Sometimes vitrophyre is described as obsidian with phenocrysts. It's not as pure a glass as obsidian, but in this case, the origin is interesting. The source of this vitrophyre was a pyroclastic flow of glowing hot volcanic ash, forming a tuff bed in the Resting Springs Formation. The ash bed was thick enough that it served as an insulating blanket for its center. The ash at the center was so hot that it melted into a glass - vitrophyre - and cooled before many crystals could form. Contrast this with an obsidian flow, where a granitic composition lava cooled so rapidly at the surface that there was no time for atoms to arrange into crystals.

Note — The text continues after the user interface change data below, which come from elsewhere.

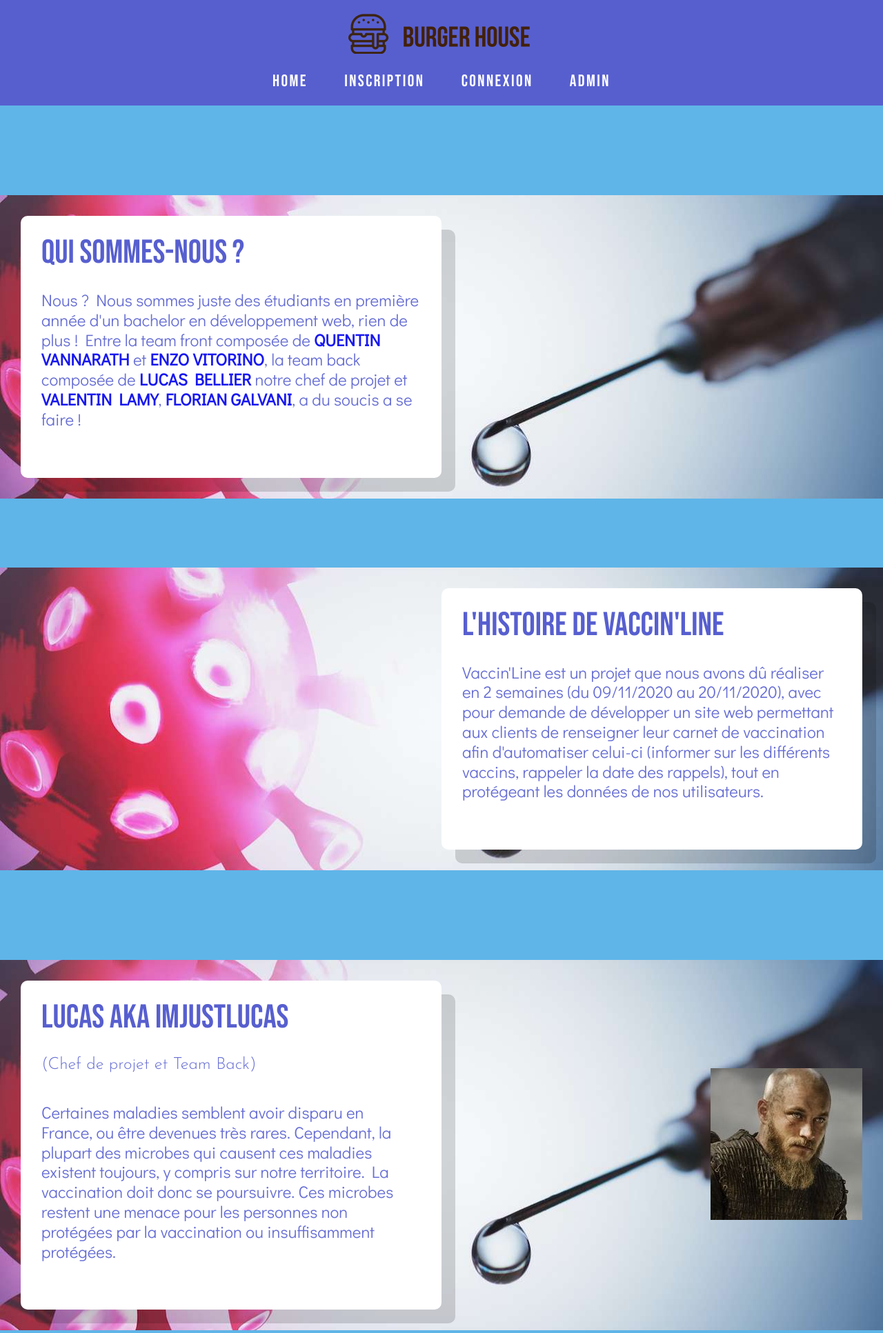
After one commit to needforschool/vaccin-line, a PHP site: page /mention.php in a window 1280 px wide. The commit adds this page. Shown: the top 1933 px of the page at 69% size. Run offline with PHP 8.4, Linux system fonts and the light colour scheme; some libraries are stand-ins or nearby versions.

Commit message:
mentions legales

```diff
--- a/asset/css/style-front.css
+++ b/asset/css/style-front.css
@@ -153,7 +153,7 @@ ul.navbar li:hover a::after {
 	width: 50%;
 	height: auto;
 	background-color: #fff;
-	font-family:  'Comfortaa', cursive;
+	font-family:  'Didact Gothic', cursive;
 	padding: 30px;
 	border-radius: 10px;
  	box-shadow: 20px 20px rgba(0,0,0,.15);
@@ -194,7 +194,7 @@ ul.navbar li:hover a::after {
 	width: 50%;
 	height: auto;
 	background-color: #fff;
-	font-family:  'Comfortaa', cursive;
+	font-family:  'Didact Gothic', cursive;
 	padding: 30px;
 	border-radius: 10px;
  	box-shadow: 20px 20px rgba(0,0,0,.15);
@@ -229,7 +229,7 @@ ul.navbar li:hover a::after {
 	width: 50%;
 	height: auto;
 	background-color: #fff;
-	font-family:  'Comfortaa', cursive;
+	font-family:  'Didact Gothic', cursive;
 	padding: 30px;
 	border-radius: 10px;
  	box-shadow: 20px 20px rgba(0,0,0,.15);
@@ -468,7 +468,7 @@ input[type=text] {
   background-color: #575fcf;
   color: #fff;
   border: none;
-	font-family:  'Comfortaa', cursive;
+	font-family:  'Didact Gothic', cursive;
   font-size: 1.2em;
   padding-left: 20px;
   margin-bottom: 5px;
@@ -480,7 +480,7 @@ input[type=email] {
   background-color: #575fcf;
   color: #fff;
   border: none;
-	font-family:  'Comfortaa', cursive;
+	font-family:  'Didact Gothic', cursive;
   font-size: 1.2em;
   padding-left: 20px;
   margin-bottom: 5px;
@@ -697,7 +697,7 @@ input[type=submit]:hover {
 }
 .wrap-section-contact-2 .w50 textarea {
 	resize: none;
-	font-family:  'Comfortaa', cursive;
+	font-family:  'Didact Gothic', cursive;
 	font-size: 1.1em;
 	margin-top: 30px;
 }
@@ -719,7 +719,11 @@ input[type=submit]:hover {
  background-color: #575fcf;
  color: #fff;
 }
-
+/* MENTION */
+.role {
+	font-family: 'Josefin Sans';
+	font-size: 0.5em;
+}
 /* FOOTER */
 
 .wrap-footer {
@@ -803,6 +807,13 @@ footer {
 	font-family:  'Bebas Neue', cursive;
 	font-size: 1em;
 }
+.mention a{
+	color: #fff;
+}
+.mention a:hover {
+	color: #1dd1a1;
+	transition: 0.3s;
+}
 /* big box et mini box affichage flex vaccin front*/
 .BB {
 	display: flex;
--- a/inc/footer-front.php
+++ b/inc/footer-front.php
@@ -18,7 +18,10 @@
     </div>
   </div>
     <div class="bottom-bar">
-      <p cass="copyright"> &copy; Copyright | Vaccin'Corp 2020 | all rights reserved.</p>
+    <div class="bottom-bar copyright">
+      <p cass="copyright"> &copy; Copyright | Vaccin'Corp 2020 | all rights reserved.</p></div>
+      <div class="bottom-bar mention">
+      <p class=" mention.php"><a href="mention.php">Mentions légales</a></p></div>
     </div>
 </footer>
 </body>
--- a/inc/header-front.php
+++ b/inc/header-front.php
@@ -5,7 +5,7 @@
   <meta name="viewport" content="width=device-width, initial-scale=1.0">
   <link rel="stylesheet" href="asset/css/style-front.css">
   <link href="https://fonts.googleapis.com/css2?family=Bebas+Neue&display=swap" rel="stylesheet">
-  <link href="https://fonts.googleapis.com/css2?family=Comfortaa&display=swap" rel="stylesheet">
+  <link href="https://fonts.googleapis.com/css2?family=Didact+Gothic&display=swap" rel="stylesheet">  <link href="https://fonts.googleapis.com/css2?family=Josefin+Sans:wght@300&display=swap" rel="stylesheet">
   <link rel="icon" type="image/svg+xml" href="book-medical-solid.svg">
   <title><?php echo $title ?></title>
   <script src="https://kit.fontawesome.com/4bb9b339d3.js" crossorigin="anonymous"></script>
--- a/index.php
+++ b/index.php
@@ -36,7 +36,7 @@ if(!empty($_POST['submitted'])) {
     <div class="bigbox">
       <div class="stats">
         <h1>Utiliser notre carnet ?</h1>
-        <p>Le carnet de vaccination est un carnet dans lequel sont notées toutes les vaccinations d’une personne. Ce carnet est très pratique : il vous permet de savoir quelles vaccinations vous avez reçues et si vous êtes à jour de vos vaccinations. Il vous suffit donc de vous connecter et ne pas oublier de le présenter au professionnel de santé à chaque fois que vous vous faites vacciner. Il est valable toute la vie ! Pour l’obtenir, il suffit de vous <strong>inscrire</strong>. Il est gratuit.</p>
+        <p>Le carnet de vaccination est un carnet dans lequel sont notées toutes les vaccinations d’une personne. Ce carnet est très pratique : il vous permet de savoir quelles vaccinations vous avez reçues et si vous êtes à jour de vos vaccinations. Il vous suffit donc de vous connecter et ne pas oublier de le présenter au professionnel de santé à chaque fois que vous vous faites vacciner. Il est valable toute la vie ! Pour l’obtenir, il suffit de vous <a href="signin.php"><strong>inscrire</strong></a>. Il est gratuit.</p>
       </div>
       <div class="img-stats">
         <img src="asset/img/medical.jpg" alt="">
--- /dev/null
+++ b/mention.php
@@ -0,0 +1,77 @@
+<?php
+session_start();
+include('inc/pdo.php');
+include('inc/function.php');
+$title = 'Mentions légales';
+// debug($_SESSION);
+// debug($_SESSION);
+
+$errors = array();
+
+include('inc/header-front.php');?>
+
+<div class="wrap-section">
+<div class="bigbox">
+  <div class="stats">
+    <h1>Qui sommes-nous ?</h1>
+    <p>Nous ? Nous sommes juste des étudiants en première année d'un bachelor en développement web, rien de plus ! Entre la team front composée de <a href="#"><strong>Quentin Vannarath</strong></a> et <a href="#"><strong>Enzo Vitorino</strong></a>, la team back composée de <a href="#"><strong>Lucas Bellier</strong></a> notre chef de projet et <a href="#"><strong>Valentin Lamy</strong></a>, <a href="#"><strong>Florian Galvani</strong></a>, a du soucis a se faire !</p>
+  </div>
+</div>
+<div class="bigbox2">
+  <div class="stats">
+    <h1>L'histoire de Vaccin'Line</h1>
+    <p>Vaccin'Line est un projet que nous avons dû réaliser en 2 semaines (du 09/11/2020 au 20/11/2020), avec pour demande de développer un site web permettant aux clients de renseigner leur carnet de vaccination afin d'automatiser celui-ci (informer sur les différents vaccins, rappeler la date des rappels), tout en protégeant les données de nos utilisateurs.</p>
+  </div>
+</div>
+<div class="bigbox">
+  <div class="stats">
+    <h1>Lucas AKA ImJustLucas</h1><p class="role">(Chef de projet et Team Back)</p>
+    <p>Certaines maladies semblent avoir disparu en France, ou être devenues très rares. Cependant, la plupart des microbes qui causent ces maladies existent toujours, y compris sur notre territoire. La vaccination doit donc se poursuivre. Ces microbes restent une menace pour les personnes non protégées par la vaccination ou insuffisamment protégées.</p>
+  </div>
+  <div class="img-stats">
+    <img src="asset/img/lucas.jpg" alt="">
+  </div>
+</div>
+<div class="bigbox2">
+  <div class="stats">
+    <h1>Enzo AKA VitorinoNzo</h1><p class="role">(Team Front)</p>
+    <p>Vaccin'Line est un projet que nous avons dû réaliser en 2 semaines (du 09/11/2020 au 20/11/2020), avec pour demande de développer un site web permettant aux clients de renseigner leur carnet de vaccination afin d'automatiser celui-ci (informer sur les différents vaccins, rappeler la date des rappels), tout en protégeant les données de nos utilisateurs.</p>
+  </div>
+  <div class="img-stats">
+    <img src="asset/img/enzo.png" alt="">
+  </div>
+</div>
+<div class="bigbox">
+  <div class="stats">
+    <h1>Florian AKA Legilmalas</h1><p class="role">(Team Front)</p>
+    <p>Vaccin'Line est un projet que nous avons dû réaliser en 2 semaines (du 09/11/2020 au 20/11/2020), avec pour demande de développer un site web permettant aux clients de renseigner leur carnet de vaccination afin d'automatiser celui-ci (informer sur les différents vaccins, rappeler la date des rappels), tout en protégeant les données de nos utilisateurs.</p>
+  </div>
+  <div class="img-stats">
+    <img src="asset/img/florian.png" alt="">
+  </div>
+</div>
+<div class="bigbox2">
+  <div class="stats">
+    <h1>Quentin AKA Natty</h1><p class="role">(Team Front)</p>
+    <p>Vaccin'Line est un projet que nous avons dû réaliser en 2 semaines (du 09/11/2020 au 20/11/2020), avec pour demande de développer un site web permettant aux clients de renseigner leur carnet de vaccination afin d'automatiser celui-ci (informer sur les différents vaccins, rappeler la date des rappels), tout en protégeant les données de nos utilisateurs.</p>
+  </div>
+  <div class="img-stats">
+    <img src="asset/img/quentin.jpg" alt="">
+  </div>
+</div>
+<div class="bigbox">
+  <div class="stats">
+    <h1>Valentin AKA Dzr</h1><p class="role">(Team Back)</p>
+    <p>Vaccin'Line est un projet que nous avons dû réaliser en 2 semaines (du 09/11/2020 au 20/11/2020), avec pour demande de développer un site web permettant aux clients de renseigner leur carnet de vaccination afin d'automatiser celui-ci (informer sur les différents vaccins, rappeler la date des rappels), tout en protégeant les données de nos utilisateurs.</p>
+  </div>
+  <div class="img-stats">
+    <img src="asset/img/valentin.jpg" alt="">
+  </div>
+</div>
+</div>
+</div>
+
+
+
+
+<?php include('inc/footer-front.php'); ?>
```
Also changed, not shown: asset/img/avatar-enzo.PNG (deleted), asset/img/avatar-florian.PNG (deleted), asset/img/avatar-lucas.PNG (deleted), asset/img/avatar-quentin.PNG (deleted), asset/img/avatar-valentin.PNG (deleted), asset/img/enzo.png (added), asset/img/florian.jpg (added), asset/img/florian.png (added), asset/img/lucas.jpg (added), asset/img/quentin.jpg (added), asset/img/valentin.jpg (added).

On either side of this vitrophyre, the hot ash flow solidified into a densely welded tuff - vitreous instead of gritty as are many tuffs. The densely welded tuff contains fiamme or "flames" in Italian, pieces of pumice that because of the heat, melted and were squashed into almost flat glassy lense-like structures. Potassium-argon dating gives the age of the tuff and vitrophyre as 9.5 million years.
The field photo shows the layer of vitrophyre sandwiched between layers of densely welded tuff. The exposure is just east of Shoshone, California on the Charles Brown Highway.
Select a specimen: If there is more than one specimen shown, you can select a particular specimen by telling us what is in the photo with it, a black and silver pen, a black mechanical pencil, a blue and silver pen, or one of those plus some number of coins, or you can let us make the selection.
Ships by Priority Mail. Click > here < for shipping rates. Use back button to return to this page.
Making multiple purchases? Click on the "combine shipping" button in the shopping cart. We'll send an invoice with combined shipping. A link in that invoice will bring you back to checkout, no hassle.